The Los Alamos National Laboratory in Los Alamos, N.M.

The Albuquerque Journal via AP, File

History tour

Our tour guide, Kathy, preferred to serve up history in chronological order, which meant our 90-minute walk started with a stop at an 800-year-old ancestral Pueblo site. She soon jumped centuries ahead to the period in which Los Alamos played host to the all-boys Ranch School, whose students included future Sears, Roebuck president Arthur Wood and writer Gore Vidal.

Kathy nearly spat on the ground when she pointed to the former site of the school's dorms, now one of the most unattractive strip malls this side of the Mississippi. A military team led by Brig. Gen. Leslie Groves shut down the school in 1942, so it could be adapted for the needs of its incoming residents.

Many of the buildings were torn down, but Fuller Lodge, the school's dining hall, remained. The scientists would also use it for meals, as well as for late-night activities that no teenage boy should ever attend.

Architect John Gaw Meem used wood from more than 700 Ponderosa pines to construct this marvel that's part barn, part palace. If the super-wealthy ever got into square dancing, this would be party central.

Just outside the lodge stands bronze statues of Oppenheimer and Groves. Kathy pointed out that the replica of the military commander isn't entirely accurate. His family asked that designers not show off his impressive pot belly.

Next up was a walk down Bathtub Row, so named because its residents had the only tubs in town. During the stroll, Kathy entertained our group with tales of Russian spies and how Oppenheimer's security clearance was eventually revoked.

She also shared how excited she was about the "Oppenheimer" movie. She guaranteed that it would be better than 2014's "Manhattan," the locally shot TV series so inaccurate that her husband, who worked for the laboratory at the time, screamed at the TV for 10 minutes.

All we could do once we arrived at the Oppenheimer house was peek through the windows. I was surprised to see pristine furniture in the living room that looked like it was part of a movie set.
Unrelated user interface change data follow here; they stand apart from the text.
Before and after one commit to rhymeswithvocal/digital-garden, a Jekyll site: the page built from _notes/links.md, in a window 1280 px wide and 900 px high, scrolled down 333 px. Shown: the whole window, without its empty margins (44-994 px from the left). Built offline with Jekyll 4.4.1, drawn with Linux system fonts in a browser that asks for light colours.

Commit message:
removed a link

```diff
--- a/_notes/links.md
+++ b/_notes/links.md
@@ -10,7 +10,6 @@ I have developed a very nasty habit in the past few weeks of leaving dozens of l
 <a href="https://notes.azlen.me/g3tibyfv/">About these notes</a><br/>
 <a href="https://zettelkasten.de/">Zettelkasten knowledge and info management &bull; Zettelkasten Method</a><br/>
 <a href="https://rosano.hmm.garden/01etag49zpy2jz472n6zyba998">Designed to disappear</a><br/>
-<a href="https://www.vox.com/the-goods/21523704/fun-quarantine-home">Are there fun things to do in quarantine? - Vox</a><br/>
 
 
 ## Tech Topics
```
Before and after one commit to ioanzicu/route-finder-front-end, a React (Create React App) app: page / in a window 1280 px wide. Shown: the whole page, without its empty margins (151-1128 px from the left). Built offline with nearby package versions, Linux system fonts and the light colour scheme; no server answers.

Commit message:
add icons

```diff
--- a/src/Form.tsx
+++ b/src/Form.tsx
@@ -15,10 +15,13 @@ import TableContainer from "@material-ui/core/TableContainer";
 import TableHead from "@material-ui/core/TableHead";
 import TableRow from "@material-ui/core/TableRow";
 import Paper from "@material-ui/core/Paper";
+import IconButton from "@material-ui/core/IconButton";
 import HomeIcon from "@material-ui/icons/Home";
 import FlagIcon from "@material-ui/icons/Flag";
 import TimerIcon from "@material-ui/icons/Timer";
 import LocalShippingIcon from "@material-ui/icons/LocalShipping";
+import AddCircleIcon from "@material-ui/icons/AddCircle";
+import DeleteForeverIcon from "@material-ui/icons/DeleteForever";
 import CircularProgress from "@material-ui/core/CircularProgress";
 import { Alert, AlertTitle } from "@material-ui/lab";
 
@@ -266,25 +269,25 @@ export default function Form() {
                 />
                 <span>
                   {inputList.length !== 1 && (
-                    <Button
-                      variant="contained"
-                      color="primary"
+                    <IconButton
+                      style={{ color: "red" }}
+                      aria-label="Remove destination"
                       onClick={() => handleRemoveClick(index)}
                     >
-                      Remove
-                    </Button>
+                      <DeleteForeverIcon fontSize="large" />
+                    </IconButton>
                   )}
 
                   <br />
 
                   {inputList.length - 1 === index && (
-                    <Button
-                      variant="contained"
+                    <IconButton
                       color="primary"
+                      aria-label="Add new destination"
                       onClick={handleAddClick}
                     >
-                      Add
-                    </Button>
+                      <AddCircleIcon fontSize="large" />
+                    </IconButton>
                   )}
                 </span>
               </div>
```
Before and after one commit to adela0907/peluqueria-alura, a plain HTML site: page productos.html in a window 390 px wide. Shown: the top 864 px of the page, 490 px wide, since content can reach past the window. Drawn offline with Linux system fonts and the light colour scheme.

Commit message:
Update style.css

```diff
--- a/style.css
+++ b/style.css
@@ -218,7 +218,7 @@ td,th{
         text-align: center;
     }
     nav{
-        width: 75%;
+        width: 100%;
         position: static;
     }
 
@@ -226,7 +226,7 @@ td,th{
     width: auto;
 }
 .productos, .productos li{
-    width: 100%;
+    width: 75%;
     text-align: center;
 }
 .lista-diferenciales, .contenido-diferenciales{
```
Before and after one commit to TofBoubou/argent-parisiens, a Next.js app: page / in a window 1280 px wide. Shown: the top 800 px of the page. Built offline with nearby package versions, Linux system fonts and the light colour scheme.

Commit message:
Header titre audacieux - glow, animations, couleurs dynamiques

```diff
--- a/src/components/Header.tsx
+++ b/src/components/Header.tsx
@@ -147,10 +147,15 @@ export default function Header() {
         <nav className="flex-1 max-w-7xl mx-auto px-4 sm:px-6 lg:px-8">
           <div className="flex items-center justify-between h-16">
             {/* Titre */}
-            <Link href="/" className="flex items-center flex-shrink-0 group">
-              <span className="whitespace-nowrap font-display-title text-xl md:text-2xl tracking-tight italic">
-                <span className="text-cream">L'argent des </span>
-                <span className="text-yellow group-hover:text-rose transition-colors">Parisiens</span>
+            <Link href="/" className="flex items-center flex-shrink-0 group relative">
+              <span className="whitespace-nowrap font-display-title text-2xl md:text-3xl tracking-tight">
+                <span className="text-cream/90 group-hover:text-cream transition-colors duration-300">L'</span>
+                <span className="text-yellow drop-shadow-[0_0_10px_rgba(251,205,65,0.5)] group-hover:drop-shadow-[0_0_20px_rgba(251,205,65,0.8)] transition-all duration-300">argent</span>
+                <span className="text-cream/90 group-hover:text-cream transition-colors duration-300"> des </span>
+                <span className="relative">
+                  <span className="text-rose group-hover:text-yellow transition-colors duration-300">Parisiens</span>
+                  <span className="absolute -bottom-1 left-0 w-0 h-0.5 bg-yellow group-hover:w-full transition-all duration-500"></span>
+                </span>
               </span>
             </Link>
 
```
That's because it was.

The History Museum is planning to keep the house furnished with movie props rather than stock it with Oppenheimer's original couches and tables, a decision that should delight film fans and irk history buffs once it's open to the public.

You can go inside the neighboring house of Hans Bethe, who headed up the Manhattan Project's Theoretical Division. It hosts a history lesson on the Cold War, just one of the many attractions that force you to contemplate whether what these geniuses made here was a blessing or a curse.

The Los Alamos National Laboratory’s Chemistry and Metallurgy Research facility and the lab’s largest building.
The Los Alamos National Laboratory’s Chemistry and Metallurgy Research facility and the lab’s largest building.

Jane Bernard, The Albuquerque Journal via AP, File

In and around Los Alamos

There are many ways to get to Los Alamos. I caught a flight to Albuquerque, arriving just in time to enjoy a late dinner at Frontier Restaurant, a hangout for college students and diners who think food tastes better under portraits of John Wayne.

Take your time making the 90-minute drive north to Los Alamos. I stopped at the Walatowa Visitor Center at Jemez Pueblo the next morning for hot coffee and a history lesson on some of the Native Americans who developed this area.

For those seeking a more relaxing pit stop, meander around Jemez Springs, a village crammed with inns, spas and art galleries. Drivers skittish about the winding road ahead — it's a roller-coaster ride that may make your stomach your churn — may want to book a massage.

Or you can steady your nerves after you arrive in Los Alamos with lunch at Blue Window Bistro. The spacious restaurant serves a tart strawberry lemonade and a New Mexico dip sandwich so tender that the au jus seemed redundant.

Before making the 90-minute drive on to Taos, the tourist town where folk art is treated like Michelangelo, I paused at Ashley Pond, across the street from the Oppenheimer sites. It's a picturesque park that wouldn't be out of place in a Frank Capra movie. It doesn't play a significant role in history, but it's a pleasant place in Los Alamos to clear your just-blown mind.